● What you are asked to do: Your task is to copy every line of the entries that contains "tasks".

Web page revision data
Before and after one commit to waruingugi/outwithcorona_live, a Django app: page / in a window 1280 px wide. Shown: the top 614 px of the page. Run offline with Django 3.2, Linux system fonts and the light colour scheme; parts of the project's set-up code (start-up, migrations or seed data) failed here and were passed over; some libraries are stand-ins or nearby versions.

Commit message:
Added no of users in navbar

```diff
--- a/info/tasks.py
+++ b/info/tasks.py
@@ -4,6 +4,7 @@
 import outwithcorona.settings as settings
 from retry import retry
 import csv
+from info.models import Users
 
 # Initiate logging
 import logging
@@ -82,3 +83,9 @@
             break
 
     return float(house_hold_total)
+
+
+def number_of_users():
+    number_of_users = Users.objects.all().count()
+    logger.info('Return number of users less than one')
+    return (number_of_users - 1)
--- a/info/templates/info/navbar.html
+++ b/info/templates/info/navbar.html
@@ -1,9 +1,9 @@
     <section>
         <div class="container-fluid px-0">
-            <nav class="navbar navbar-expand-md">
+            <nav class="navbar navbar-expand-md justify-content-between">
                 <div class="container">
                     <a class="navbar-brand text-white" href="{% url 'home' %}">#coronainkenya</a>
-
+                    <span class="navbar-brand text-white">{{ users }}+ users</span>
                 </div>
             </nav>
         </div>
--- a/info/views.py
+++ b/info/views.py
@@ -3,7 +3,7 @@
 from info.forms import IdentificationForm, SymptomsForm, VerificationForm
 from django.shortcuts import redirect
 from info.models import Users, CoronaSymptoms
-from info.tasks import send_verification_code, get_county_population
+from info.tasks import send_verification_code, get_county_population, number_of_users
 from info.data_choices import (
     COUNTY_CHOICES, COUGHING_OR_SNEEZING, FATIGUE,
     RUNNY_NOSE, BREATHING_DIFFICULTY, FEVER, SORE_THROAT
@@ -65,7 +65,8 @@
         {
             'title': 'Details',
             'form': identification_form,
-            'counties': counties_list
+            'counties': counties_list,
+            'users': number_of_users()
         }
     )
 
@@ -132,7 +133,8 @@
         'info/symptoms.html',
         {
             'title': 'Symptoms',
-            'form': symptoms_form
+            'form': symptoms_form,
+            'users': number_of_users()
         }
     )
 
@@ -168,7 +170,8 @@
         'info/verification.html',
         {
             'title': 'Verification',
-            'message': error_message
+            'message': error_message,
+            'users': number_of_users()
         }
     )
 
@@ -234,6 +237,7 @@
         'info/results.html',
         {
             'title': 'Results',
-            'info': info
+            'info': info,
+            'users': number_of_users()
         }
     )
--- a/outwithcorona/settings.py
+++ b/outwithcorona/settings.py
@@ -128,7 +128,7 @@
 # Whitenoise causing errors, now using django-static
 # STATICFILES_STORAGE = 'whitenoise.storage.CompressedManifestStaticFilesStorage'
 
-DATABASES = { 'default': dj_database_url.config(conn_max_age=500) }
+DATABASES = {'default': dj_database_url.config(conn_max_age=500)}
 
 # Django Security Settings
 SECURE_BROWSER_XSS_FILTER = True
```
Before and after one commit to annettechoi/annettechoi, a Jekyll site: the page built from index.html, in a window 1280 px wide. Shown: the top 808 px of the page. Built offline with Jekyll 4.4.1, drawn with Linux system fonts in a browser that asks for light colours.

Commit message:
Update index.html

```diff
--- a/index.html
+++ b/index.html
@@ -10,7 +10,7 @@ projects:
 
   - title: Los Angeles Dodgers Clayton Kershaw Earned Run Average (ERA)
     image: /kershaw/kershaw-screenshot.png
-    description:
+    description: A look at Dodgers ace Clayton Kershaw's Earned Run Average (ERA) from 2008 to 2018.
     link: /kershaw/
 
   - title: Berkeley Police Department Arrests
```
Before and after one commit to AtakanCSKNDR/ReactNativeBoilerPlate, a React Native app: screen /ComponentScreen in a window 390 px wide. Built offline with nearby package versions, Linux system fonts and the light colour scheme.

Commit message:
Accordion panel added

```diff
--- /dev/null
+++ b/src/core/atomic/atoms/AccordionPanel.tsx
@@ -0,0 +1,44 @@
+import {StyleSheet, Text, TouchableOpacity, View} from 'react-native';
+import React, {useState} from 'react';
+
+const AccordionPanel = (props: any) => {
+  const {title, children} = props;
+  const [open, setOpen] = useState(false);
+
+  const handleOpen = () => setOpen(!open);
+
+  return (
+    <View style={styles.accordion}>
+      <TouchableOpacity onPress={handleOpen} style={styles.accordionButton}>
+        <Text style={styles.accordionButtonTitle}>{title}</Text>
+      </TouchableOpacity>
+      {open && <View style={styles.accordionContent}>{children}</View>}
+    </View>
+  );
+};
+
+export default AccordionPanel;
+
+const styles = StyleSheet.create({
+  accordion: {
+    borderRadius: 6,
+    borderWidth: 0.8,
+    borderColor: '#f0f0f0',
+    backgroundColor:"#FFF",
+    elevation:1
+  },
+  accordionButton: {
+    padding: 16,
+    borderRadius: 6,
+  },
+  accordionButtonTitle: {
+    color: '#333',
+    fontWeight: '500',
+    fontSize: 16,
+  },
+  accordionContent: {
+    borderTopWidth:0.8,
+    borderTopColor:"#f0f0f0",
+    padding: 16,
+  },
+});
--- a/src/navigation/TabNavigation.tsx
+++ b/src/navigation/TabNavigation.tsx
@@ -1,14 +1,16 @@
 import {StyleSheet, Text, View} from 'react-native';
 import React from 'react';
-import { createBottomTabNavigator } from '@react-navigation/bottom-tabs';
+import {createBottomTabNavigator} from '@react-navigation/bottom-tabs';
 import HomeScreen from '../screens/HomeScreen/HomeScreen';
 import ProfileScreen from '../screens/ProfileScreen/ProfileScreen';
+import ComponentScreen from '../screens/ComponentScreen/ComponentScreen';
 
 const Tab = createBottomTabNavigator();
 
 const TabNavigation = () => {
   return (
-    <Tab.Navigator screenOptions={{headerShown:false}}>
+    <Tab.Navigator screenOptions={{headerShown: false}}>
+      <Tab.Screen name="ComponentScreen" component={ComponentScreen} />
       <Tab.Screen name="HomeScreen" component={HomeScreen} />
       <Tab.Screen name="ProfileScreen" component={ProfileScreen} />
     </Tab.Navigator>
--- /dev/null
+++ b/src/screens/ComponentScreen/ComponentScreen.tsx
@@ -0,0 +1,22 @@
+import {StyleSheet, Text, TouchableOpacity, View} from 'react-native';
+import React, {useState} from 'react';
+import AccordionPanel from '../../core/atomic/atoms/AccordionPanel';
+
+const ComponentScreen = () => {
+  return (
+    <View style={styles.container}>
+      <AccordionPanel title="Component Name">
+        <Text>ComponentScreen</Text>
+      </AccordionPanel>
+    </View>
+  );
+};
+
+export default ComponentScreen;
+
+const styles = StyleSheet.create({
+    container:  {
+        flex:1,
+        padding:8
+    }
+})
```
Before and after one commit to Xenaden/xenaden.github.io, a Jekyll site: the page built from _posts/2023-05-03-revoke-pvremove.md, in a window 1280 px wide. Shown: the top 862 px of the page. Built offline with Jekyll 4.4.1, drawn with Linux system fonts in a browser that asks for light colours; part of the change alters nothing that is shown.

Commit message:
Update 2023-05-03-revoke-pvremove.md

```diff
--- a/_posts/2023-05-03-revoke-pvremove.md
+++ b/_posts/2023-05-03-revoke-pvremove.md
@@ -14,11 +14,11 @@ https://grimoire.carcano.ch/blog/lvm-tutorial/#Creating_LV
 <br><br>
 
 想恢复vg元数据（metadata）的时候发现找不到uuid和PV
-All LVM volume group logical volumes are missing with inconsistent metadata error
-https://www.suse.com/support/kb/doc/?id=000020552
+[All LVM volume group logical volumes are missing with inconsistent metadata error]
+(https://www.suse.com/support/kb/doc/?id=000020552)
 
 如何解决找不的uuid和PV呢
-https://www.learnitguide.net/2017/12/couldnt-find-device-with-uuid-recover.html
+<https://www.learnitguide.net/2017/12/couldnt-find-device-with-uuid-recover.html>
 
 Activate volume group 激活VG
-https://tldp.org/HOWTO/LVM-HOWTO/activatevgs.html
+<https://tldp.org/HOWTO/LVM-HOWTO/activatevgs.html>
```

● Final answer:
--- a/info/tasks.py
+++ b/info/tasks.py
-from info.tasks import send_verification_code, get_county_population
+from info.tasks import send_verification_code, get_county_population, number_of_users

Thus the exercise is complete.